- _ASSIGNMENT_
Give the count of lines below that include the word "docs", and say nothing else.

----- DATASET EXTRACT

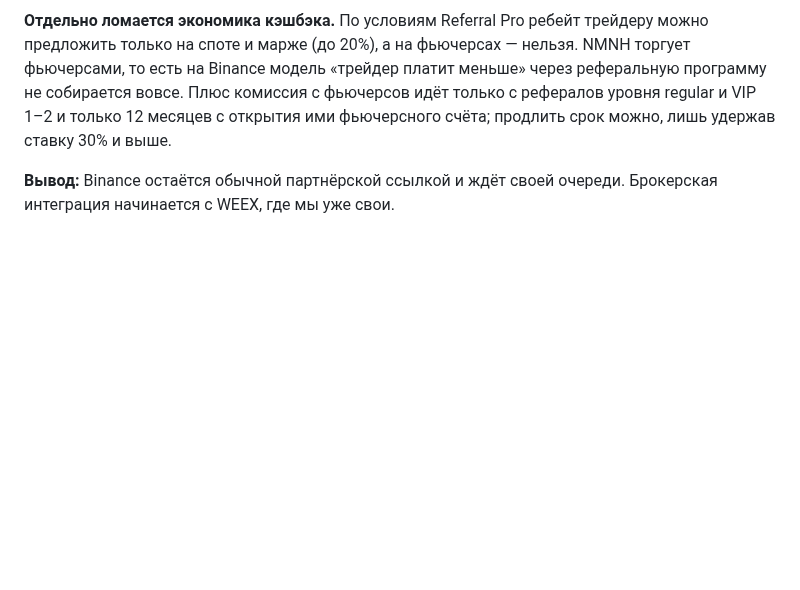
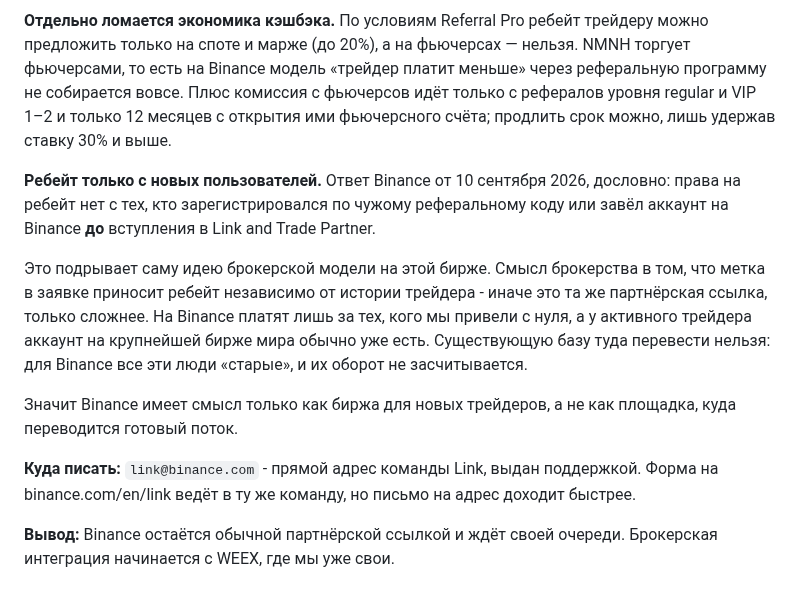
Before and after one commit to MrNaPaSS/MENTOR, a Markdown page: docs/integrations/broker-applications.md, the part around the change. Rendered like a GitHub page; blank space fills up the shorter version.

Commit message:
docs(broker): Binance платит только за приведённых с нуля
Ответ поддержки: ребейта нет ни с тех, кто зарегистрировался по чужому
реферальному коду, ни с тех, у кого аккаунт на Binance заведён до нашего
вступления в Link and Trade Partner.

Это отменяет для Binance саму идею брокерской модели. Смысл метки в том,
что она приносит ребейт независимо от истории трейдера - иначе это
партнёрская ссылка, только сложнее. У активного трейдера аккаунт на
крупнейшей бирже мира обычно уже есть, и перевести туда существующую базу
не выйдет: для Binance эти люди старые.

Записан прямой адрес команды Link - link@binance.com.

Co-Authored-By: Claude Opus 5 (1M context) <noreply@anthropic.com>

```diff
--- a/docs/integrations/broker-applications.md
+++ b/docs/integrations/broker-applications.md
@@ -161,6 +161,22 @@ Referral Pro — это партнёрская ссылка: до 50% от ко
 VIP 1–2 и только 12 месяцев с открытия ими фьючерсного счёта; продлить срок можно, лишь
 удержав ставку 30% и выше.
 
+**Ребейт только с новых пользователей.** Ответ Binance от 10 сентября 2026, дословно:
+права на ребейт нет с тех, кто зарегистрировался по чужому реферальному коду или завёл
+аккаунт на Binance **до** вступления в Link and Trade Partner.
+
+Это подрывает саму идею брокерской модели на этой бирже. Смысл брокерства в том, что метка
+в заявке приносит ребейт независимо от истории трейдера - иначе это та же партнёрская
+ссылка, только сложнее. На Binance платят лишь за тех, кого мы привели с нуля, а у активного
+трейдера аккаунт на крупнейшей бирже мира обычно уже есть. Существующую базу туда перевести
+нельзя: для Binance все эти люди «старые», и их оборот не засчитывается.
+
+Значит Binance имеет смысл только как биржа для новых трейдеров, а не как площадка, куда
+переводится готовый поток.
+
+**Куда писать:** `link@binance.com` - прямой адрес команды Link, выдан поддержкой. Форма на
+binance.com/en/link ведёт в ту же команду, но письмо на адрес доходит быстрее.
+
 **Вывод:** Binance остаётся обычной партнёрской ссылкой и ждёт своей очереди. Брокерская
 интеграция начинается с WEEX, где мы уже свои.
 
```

----------

- _WRITTEN RESPONSE_
4